TASK >>
Any picture in the data below should be skipped, while every line is repeated exactly.

DATA EXTRACT >>
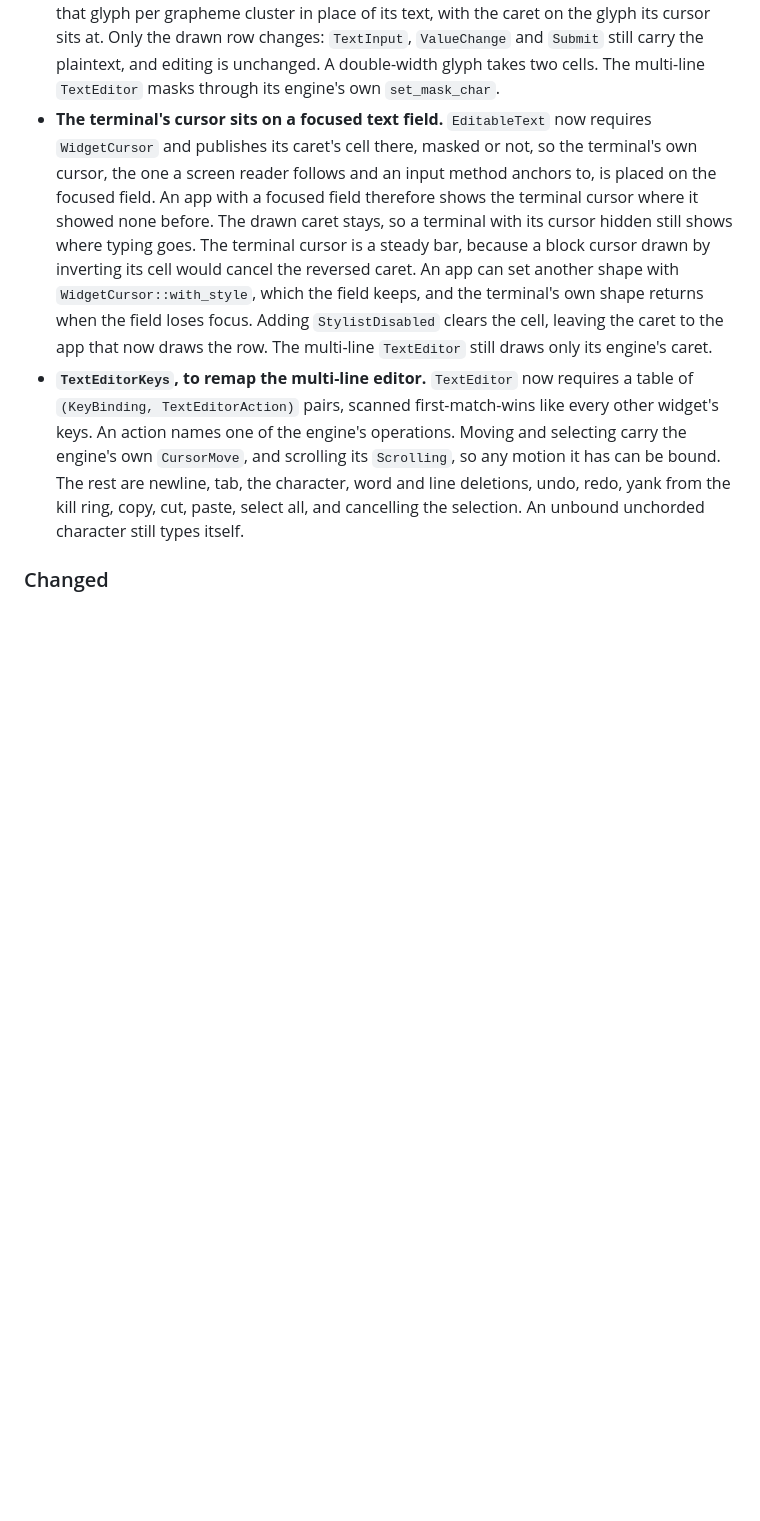
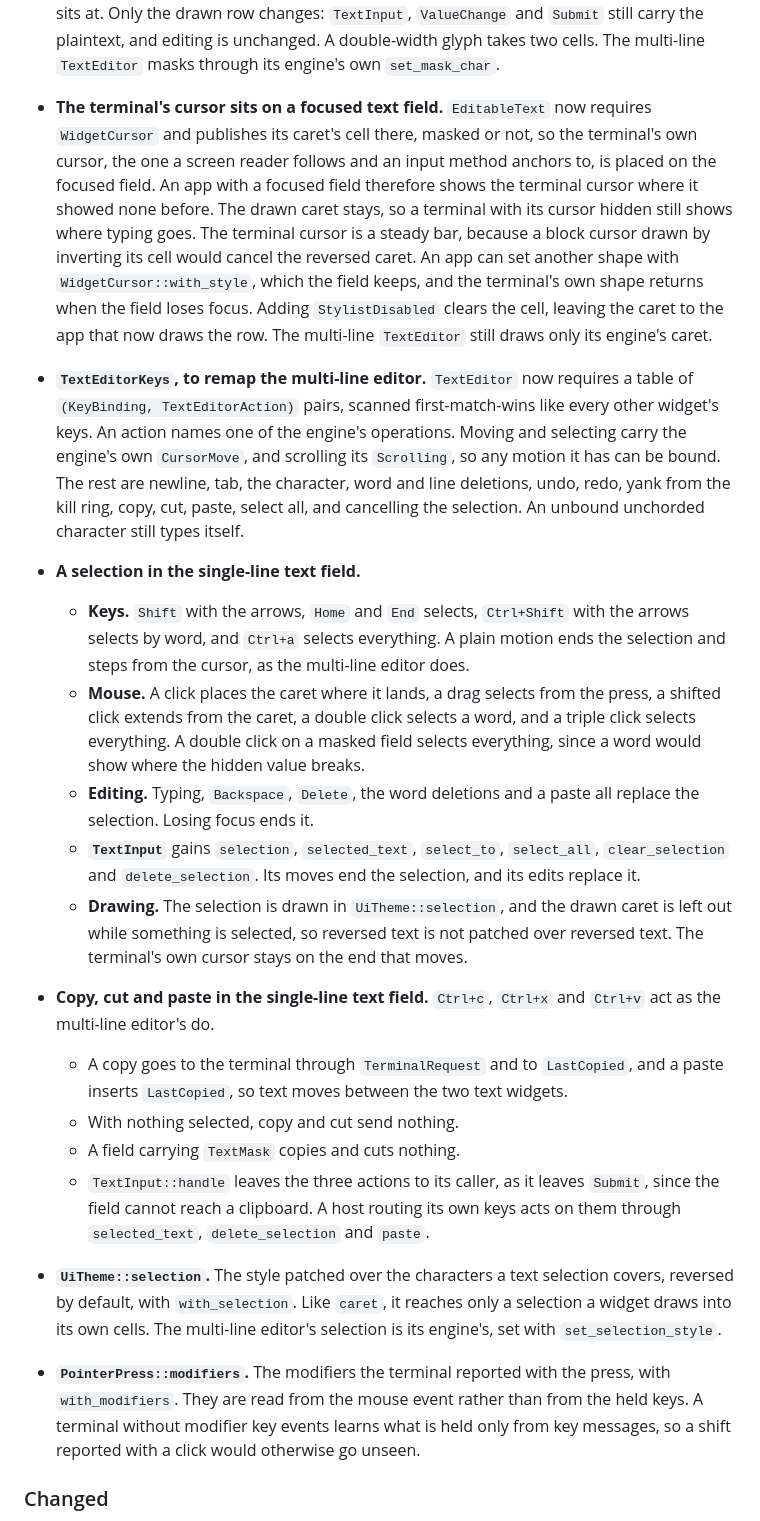
Before and after one commit to kenianbei/plurimus, a Markdown page: CHANGELOG.md, the part around one of its changes. GitHub-like rendering; blank space fills up the shorter version.

Commit message:
docs: record the text field's selection and clipboard

```diff
--- a/CHANGELOG.md
+++ b/CHANGELOG.md
@@ -85,4 +85,43 @@ follows [Semantic Versioning](https://semver.org/spec/v2.0.0.html).
   the kill ring, copy, cut, paste, select all, and cancelling the selection. An
   unbound unchorded character still types itself.
 
+- **A selection in the single-line text field.**
+  - **Keys.** `Shift` with the arrows, `Home` and `End` selects, `Ctrl+Shift`
+    with the arrows selects by word, and `Ctrl+a` selects everything. A plain
+    motion ends the selection and steps from the cursor, as the multi-line
+    editor does.
+  - **Mouse.** A click places the caret where it lands, a drag selects from the
+    press, a shifted click extends from the caret, a double click selects a
+    word, and a triple click selects everything. A double click on a masked
+    field selects everything, since a word would show where the hidden value
+    breaks.
+  - **Editing.** Typing, `Backspace`, `Delete`, the word deletions and a paste
+    all replace the selection. Losing focus ends it.
+  - **`TextInput`** gains `selection`, `selected_text`, `select_to`,
+    `select_all`, `clear_selection` and `delete_selection`. Its moves end the
+    selection, and its edits replace it.
+  - **Drawing.** The selection is drawn in `UiTheme::selection`, and the drawn
+    caret is left out while something is selected, so reversed text is not
+    patched over reversed text. The terminal's own cursor stays on the end that
+    moves.
+- **Copy, cut and paste in the single-line text field.** `Ctrl+c`, `Ctrl+x` and
+  `Ctrl+v` act as the multi-line editor's do.
+  - A copy goes to the terminal through `TerminalRequest` and to `LastCopied`,
+    and a paste inserts `LastCopied`, so text moves between the two text
+    widgets.
+  - With nothing selected, copy and cut send nothing.
+  - A field carrying `TextMask` copies and cuts nothing.
+  - `TextInput::handle` leaves the three actions to its caller, as it leaves
+    `Submit`, since the field cannot reach a clipboard. A host routing its own
+    keys acts on them through `selected_text`, `delete_selection` and `paste`.
+- **`UiTheme::selection`.** The style patched over the characters a text
+  selection covers, reversed by default, with `with_selection`. Like `caret`, it
+  reaches only a selection a widget draws into its own cells. The multi-line
+  editor's selection is its engine's, set with `set_selection_style`.
+- **`PointerPress::modifiers`.** The modifiers the terminal reported with the
+  press, with `with_modifiers`. They are read from the mouse event rather than
+  from the held keys. A terminal without modifier key events learns what is held
+  only from key messages, so a shift reported with a click would otherwise go
+  unseen.
+
 ### Changed
```
Also changed, not shown: other parts of CHANGELOG.md (+19 -0 lines), ARCHITECTURE.md (+109 -101 lines).
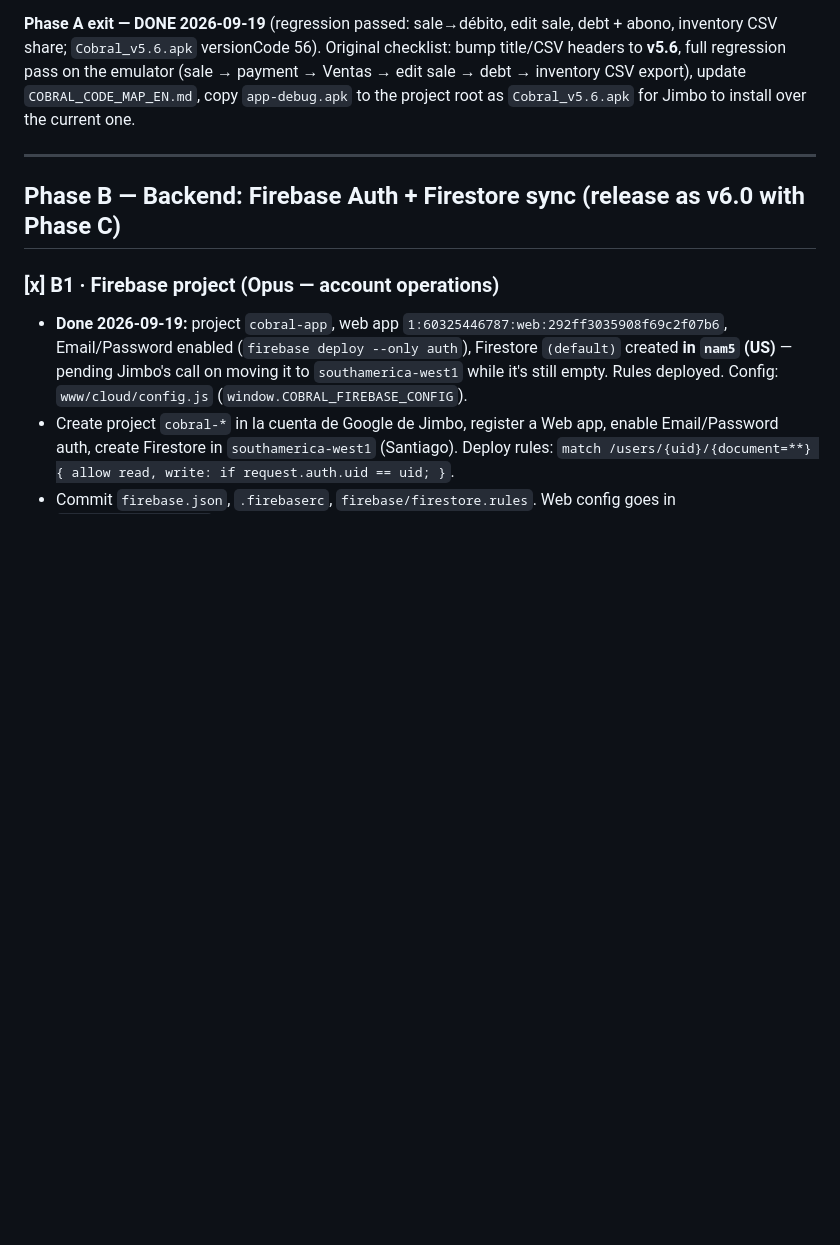
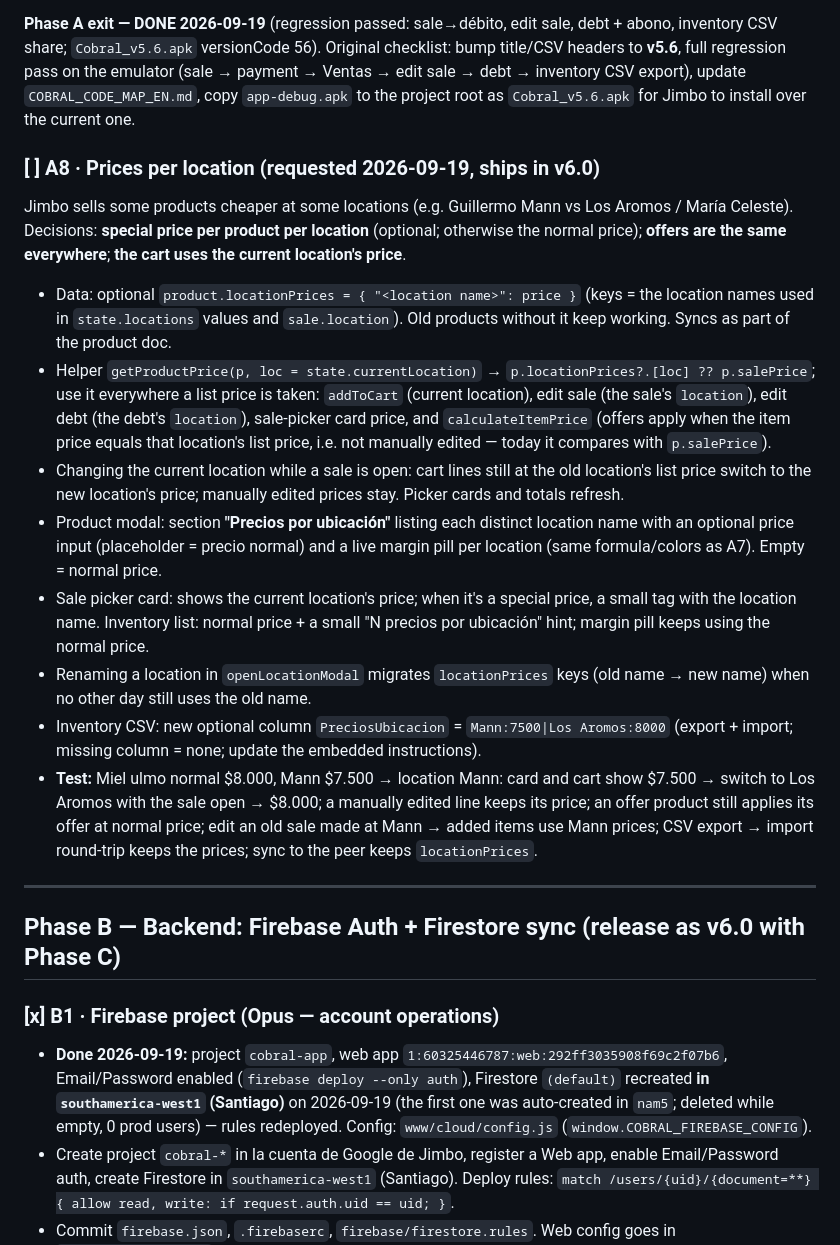
Before and after one commit to theperfectory-blip/cobral-app, a Markdown page: COBRAL_SLICES.md, the part around the change. Drawn GitHub-style; blank space fills up the shorter version.

Commit message:
Plan: Firestore moved to southamerica-west1; add A8 prices per location
Co-Authored-By: Claude Opus 5 <noreply@anthropic.com>

```diff
--- a/COBRAL_SLICES.md
+++ b/COBRAL_SLICES.md
@@ -142,14 +142,38 @@ Original checklist: bump title/CSV headers to **v5.6**, full regression pass on
 (sale → payment → Ventas → edit sale → debt → inventory CSV export), update `COBRAL_CODE_MAP_EN.md`,
 copy `app-debug.apk` to the project root as `Cobral_v5.6.apk` for Jimbo to install over the current one.
 
+### [ ] A8 · Prices per location (requested 2026-09-19, ships in v6.0)
+Jimbo sells some products cheaper at some locations (e.g. Guillermo Mann vs Los Aromos / María Celeste).
+Decisions: **special price per product per location** (optional; otherwise the normal price); **offers are the same
+everywhere**; **the cart uses the current location's price**.
+- Data: optional `product.locationPrices = { "<location name>": price }` (keys = the location names used in
+  `state.locations` values and `sale.location`). Old products without it keep working. Syncs as part of the product doc.
+- Helper `getProductPrice(p, loc = state.currentLocation)` → `p.locationPrices?.[loc] ?? p.salePrice`; use it everywhere a
+  list price is taken: `addToCart` (current location), edit sale (the sale's `location`), edit debt (the debt's `location`),
+  sale-picker card price, and `calculateItemPrice` (offers apply when the item price equals that location's list price,
+  i.e. not manually edited — today it compares with `p.salePrice`).
+- Changing the current location while a sale is open: cart lines still at the old location's list price switch to the
+  new location's price; manually edited prices stay. Picker cards and totals refresh.
+- Product modal: section **"Precios por ubicación"** listing each distinct location name with an optional price input
+  (placeholder = precio normal) and a live margin pill per location (same formula/colors as A7). Empty = normal price.
+- Sale picker card: shows the current location's price; when it's a special price, a small tag with the location name.
+  Inventory list: normal price + a small "N precios por ubicación" hint; margin pill keeps using the normal price.
+- Renaming a location in `openLocationModal` migrates `locationPrices` keys (old name → new name) when no other day still uses the old name.
+- Inventory CSV: new optional column `PreciosUbicacion` = `Mann:7500|Los Aromos:8000` (export + import; missing column = none;
+  update the embedded instructions).
+- **Test:** Miel ulmo normal $8.000, Mann $7.500 → location Mann: card and cart show $7.500 → switch to Los Aromos with the
+  sale open → $8.000; a manually edited line keeps its price; an offer product still applies its offer at normal price;
+  edit an old sale made at Mann → added items use Mann prices; CSV export → import round-trip keeps the prices; sync to the
+  peer keeps `locationPrices`.
+
 ---
 
 ## Phase B — Backend: Firebase Auth + Firestore sync (release as **v6.0** with Phase C)
 
 ### [x] B1 · Firebase project (Opus — account operations)
 - **Done 2026-09-19:** project `cobral-app`, web app `1:60325446787:web:292ff3035908f69c2f07b6`,
-  Email/Password enabled (`firebase deploy --only auth`), Firestore `(default)` created **in `nam5` (US)** —
-  pending Jimbo's call on moving it to `southamerica-west1` while it's still empty. Rules deployed.
+  Email/Password enabled (`firebase deploy --only auth`), Firestore `(default)` recreated **in `southamerica-west1` (Santiago)** on 2026-09-19 (the first one was auto-created in `nam5`; deleted while empty, 0 prod users) —
+  rules redeployed.
   Config: `www/cloud/config.js` (`window.COBRAL_FIREBASE_CONFIG`).
 - Create project `cobral-*` in la cuenta de Google de Jimbo, register a Web app, enable Email/Password
   auth, create Firestore in `southamerica-west1` (Santiago). Deploy rules:
```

SOLUTION >>
Before and after one commit to kenianbei/plurimus, a Markdown page: CHANGELOG.md, the part around one of its changes. GitHub-like rendering; blank space fills up the shorter version.

Commit message:
docs: record the text field's selection and clipboard

```diff
--- a/CHANGELOG.md
+++ b/CHANGELOG.md
@@ -85,4 +85,43 @@ follows [Semantic Versioning](https://semver.org/spec/v2.0.0.html).
   the kill ring, copy, cut, paste, select all, and cancelling the selection. An
   unbound unchorded character still types itself.
 
+- **A selection in the single-line text field.**
+  - **Keys.** `Shift` with the arrows, `Home` and `End` selects, `Ctrl+Shift`
+    with the arrows selects by word, and `Ctrl+a` selects everything. A plain
+    motion ends the selection and steps from the cursor, as the multi-line
+    editor does.
+  - **Mouse.** A click places the caret where it lands, a drag selects from the
+    press, a shifted click extends from the caret, a double click selects a
+    word, and a triple click selects everything. A double click on a masked
+    field selects everything, since a word would show where the hidden value
+    breaks.
+  - **Editing.** Typing, `Backspace`, `Delete`, the word deletions and a paste
+    all replace the selection. Losing focus ends it.
+  - **`TextInput`** gains `selection`, `selected_text`, `select_to`,
+    `select_all`, `clear_selection` and `delete_selection`. Its moves end the
+    selection, and its edits replace it.
+  - **Drawing.** The selection is drawn in `UiTheme::selection`, and the drawn
+    caret is left out while something is selected, so reversed text is not
+    patched over reversed text. The terminal's own cursor stays on the end that
+    moves.
+- **Copy, cut and paste in the single-line text field.** `Ctrl+c`, `Ctrl+x` and
+  `Ctrl+v` act as the multi-line editor's do.
+  - A copy goes to the terminal through `TerminalRequest` and to `LastCopied`,
+    and a paste inserts `LastCopied`, so text moves between the two text
+    widgets.
+  - With nothing selected, copy and cut send nothing.
+  - A field carrying `TextMask` copies and cuts nothing.
+  - `TextInput::handle` leaves the three actions to its caller, as it leaves
+    `Submit`, since the field cannot reach a clipboard. A host routing its own
+    keys acts on them through `selected_text`, `delete_selection` and `paste`.
+- **`UiTheme::selection`.** The style patched over the characters a text
+  selection covers, reversed by default, with `with_selection`. Like `caret`, it
+  reaches only a selection a widget draws into its own cells. The multi-line
+  editor's selection is its engine's, set with `set_selection_style`.
+- **`PointerPress::modifiers`.** The modifiers the terminal reported with the
+  press, with `with_modifiers`. They are read from the mouse event rather than
+  from the held keys. A terminal without modifier key events learns what is held
+  only from key messages, so a shift reported with a click would otherwise go
+  unseen.
+
 ### Changed
```
Also changed, not shown: other parts of CHANGELOG.md (+19 -0 lines), ARCHITECTURE.md (+109 -101 lines).
Before and after one commit to theperfectory-blip/cobral-app, a Markdown page: COBRAL_SLICES.md, the part around the change. Drawn GitHub-style; blank space fills up the shorter version.

Commit message:
Plan: Firestore moved to southamerica-west1; add A8 prices per location
Co-Authored-By: Claude Opus 5 <noreply@anthropic.com>

```diff
--- a/COBRAL_SLICES.md
+++ b/COBRAL_SLICES.md
@@ -142,14 +142,38 @@ Original checklist: bump title/CSV headers to **v5.6**, full regression pass on
 (sale → payment → Ventas → edit sale → debt → inventory CSV export), update `COBRAL_CODE_MAP_EN.md`,
 copy `app-debug.apk` to the project root as `Cobral_v5.6.apk` for Jimbo to install over the current one.
 
+### [ ] A8 · Prices per location (requested 2026-09-19, ships in v6.0)
+Jimbo sells some products cheaper at some locations (e.g. Guillermo Mann vs Los Aromos / María Celeste).
+Decisions: **special price per product per location** (optional; otherwise the normal price); **offers are the same
+everywhere**; **the cart uses the current location's price**.
+- Data: optional `product.locationPrices = { "<location name>": price }` (keys = the location names used in
+  `state.locations` values and `sale.location`). Old products without it keep working. Syncs as part of the product doc.
+- Helper `getProductPrice(p, loc = state.currentLocation)` → `p.locationPrices?.[loc] ?? p.salePrice`; use it everywhere a
+  list price is taken: `addToCart` (current location), edit sale (the sale's `location`), edit debt (the debt's `location`),
+  sale-picker card price, and `calculateItemPrice` (offers apply when the item price equals that location's list price,
+  i.e. not manually edited — today it compares with `p.salePrice`).
+- Changing the current location while a sale is open: cart lines still at the old location's list price switch to the
+  new location's price; manually edited prices stay. Picker cards and totals refresh.
+- Product modal: section **"Precios por ubicación"** listing each distinct location name with an optional price input
+  (placeholder = precio normal) and a live margin pill per location (same formula/colors as A7). Empty = normal price.
+- Sale picker card: shows the current location's price; when it's a special price, a small tag with the location name.
+  Inventory list: normal price + a small "N precios por ubicación" hint; margin pill keeps using the normal price.
+- Renaming a location in `openLocationModal` migrates `locationPrices` keys (old name → new name) when no other day still uses the old name.
+- Inventory CSV: new optional column `PreciosUbicacion` = `Mann:7500|Los Aromos:8000` (export + import; missing column = none;
+  update the embedded instructions).
+- **Test:** Miel ulmo normal $8.000, Mann $7.500 → location Mann: card and cart show $7.500 → switch to Los Aromos with the
+  sale open → $8.000; a manually edited line keeps its price; an offer product still applies its offer at normal price;
+  edit an old sale made at Mann → added items use Mann prices; CSV export → import round-trip keeps the prices; sync to the
+  peer keeps `locationPrices`.
+
 ---
 
 ## Phase B — Backend: Firebase Auth + Firestore sync (release as **v6.0** with Phase C)
 
 ### [x] B1 · Firebase project (Opus — account operations)
 - **Done 2026-09-19:** project `cobral-app`, web app `1:60325446787:web:292ff3035908f69c2f07b6`,
-  Email/Password enabled (`firebase deploy --only auth`), Firestore `(default)` created **in `nam5` (US)** —
-  pending Jimbo's call on moving it to `southamerica-west1` while it's still empty. Rules deployed.
+  Email/Password enabled (`firebase deploy --only auth`), Firestore `(default)` recreated **in `southamerica-west1` (Santiago)** on 2026-09-19 (the first one was auto-created in `nam5`; deleted while empty, 0 prod users) —
+  rules redeployed.
   Config: `www/cloud/config.js` (`window.COBRAL_FIREBASE_CONFIG`).
 - Create project `cobral-*` in la cuenta de Google de Jimbo, register a Web app, enable Email/Password
   auth, create Firestore in `southamerica-west1` (Santiago). Deploy rules:
```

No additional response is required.